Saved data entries
-------
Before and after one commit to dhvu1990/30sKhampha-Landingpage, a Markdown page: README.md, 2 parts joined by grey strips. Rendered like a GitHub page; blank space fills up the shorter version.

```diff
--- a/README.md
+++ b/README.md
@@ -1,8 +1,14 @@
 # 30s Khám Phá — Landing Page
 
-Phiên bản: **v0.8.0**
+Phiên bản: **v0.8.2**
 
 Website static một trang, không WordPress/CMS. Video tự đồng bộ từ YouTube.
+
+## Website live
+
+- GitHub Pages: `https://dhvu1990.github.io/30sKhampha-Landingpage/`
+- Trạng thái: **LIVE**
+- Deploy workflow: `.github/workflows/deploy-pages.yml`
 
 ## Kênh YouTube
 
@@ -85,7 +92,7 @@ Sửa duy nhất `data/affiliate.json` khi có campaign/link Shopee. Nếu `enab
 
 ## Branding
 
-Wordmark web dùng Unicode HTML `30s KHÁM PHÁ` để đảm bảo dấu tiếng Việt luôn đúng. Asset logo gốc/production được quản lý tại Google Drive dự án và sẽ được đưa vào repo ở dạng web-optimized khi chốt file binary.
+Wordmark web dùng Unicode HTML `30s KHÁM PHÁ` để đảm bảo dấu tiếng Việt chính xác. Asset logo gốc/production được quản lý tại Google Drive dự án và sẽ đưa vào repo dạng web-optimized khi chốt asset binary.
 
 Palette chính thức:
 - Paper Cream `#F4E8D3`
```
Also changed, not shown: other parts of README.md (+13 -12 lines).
-------
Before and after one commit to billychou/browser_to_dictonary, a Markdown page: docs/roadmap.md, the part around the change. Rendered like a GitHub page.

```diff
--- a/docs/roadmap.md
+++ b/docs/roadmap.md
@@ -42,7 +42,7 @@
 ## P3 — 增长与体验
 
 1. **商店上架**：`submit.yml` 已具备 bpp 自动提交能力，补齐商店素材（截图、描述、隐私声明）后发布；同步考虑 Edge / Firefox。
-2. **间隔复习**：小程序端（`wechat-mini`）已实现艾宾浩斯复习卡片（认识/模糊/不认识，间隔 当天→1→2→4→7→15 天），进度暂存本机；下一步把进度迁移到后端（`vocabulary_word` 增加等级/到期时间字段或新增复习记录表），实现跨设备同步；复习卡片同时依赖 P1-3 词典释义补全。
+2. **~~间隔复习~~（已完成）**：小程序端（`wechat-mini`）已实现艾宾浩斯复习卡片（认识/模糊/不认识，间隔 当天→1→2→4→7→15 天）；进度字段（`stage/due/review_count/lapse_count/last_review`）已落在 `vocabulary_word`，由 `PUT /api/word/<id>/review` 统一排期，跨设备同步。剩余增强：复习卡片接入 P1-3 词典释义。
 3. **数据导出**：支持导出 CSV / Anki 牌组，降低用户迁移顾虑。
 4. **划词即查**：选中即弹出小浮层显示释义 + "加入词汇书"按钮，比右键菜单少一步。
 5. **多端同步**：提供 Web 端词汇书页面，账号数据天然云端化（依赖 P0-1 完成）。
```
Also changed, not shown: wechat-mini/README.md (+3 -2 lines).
-------
_Your assignment:_ Lines of the data above that include the string "README" must each be copied.

_Solution to this problem:_
Before and after one commit to dhvu1990/30sKhampha-Landingpage, a Markdown page: README.md, 2 parts joined by grey strips. Rendered like a GitHub page; blank space fills up the shorter version.
--- a/README.md
+++ b/README.md
Also changed, not shown: other parts of README.md (+13 -12 lines).
Also changed, not shown: wechat-mini/README.md (+3 -2 lines).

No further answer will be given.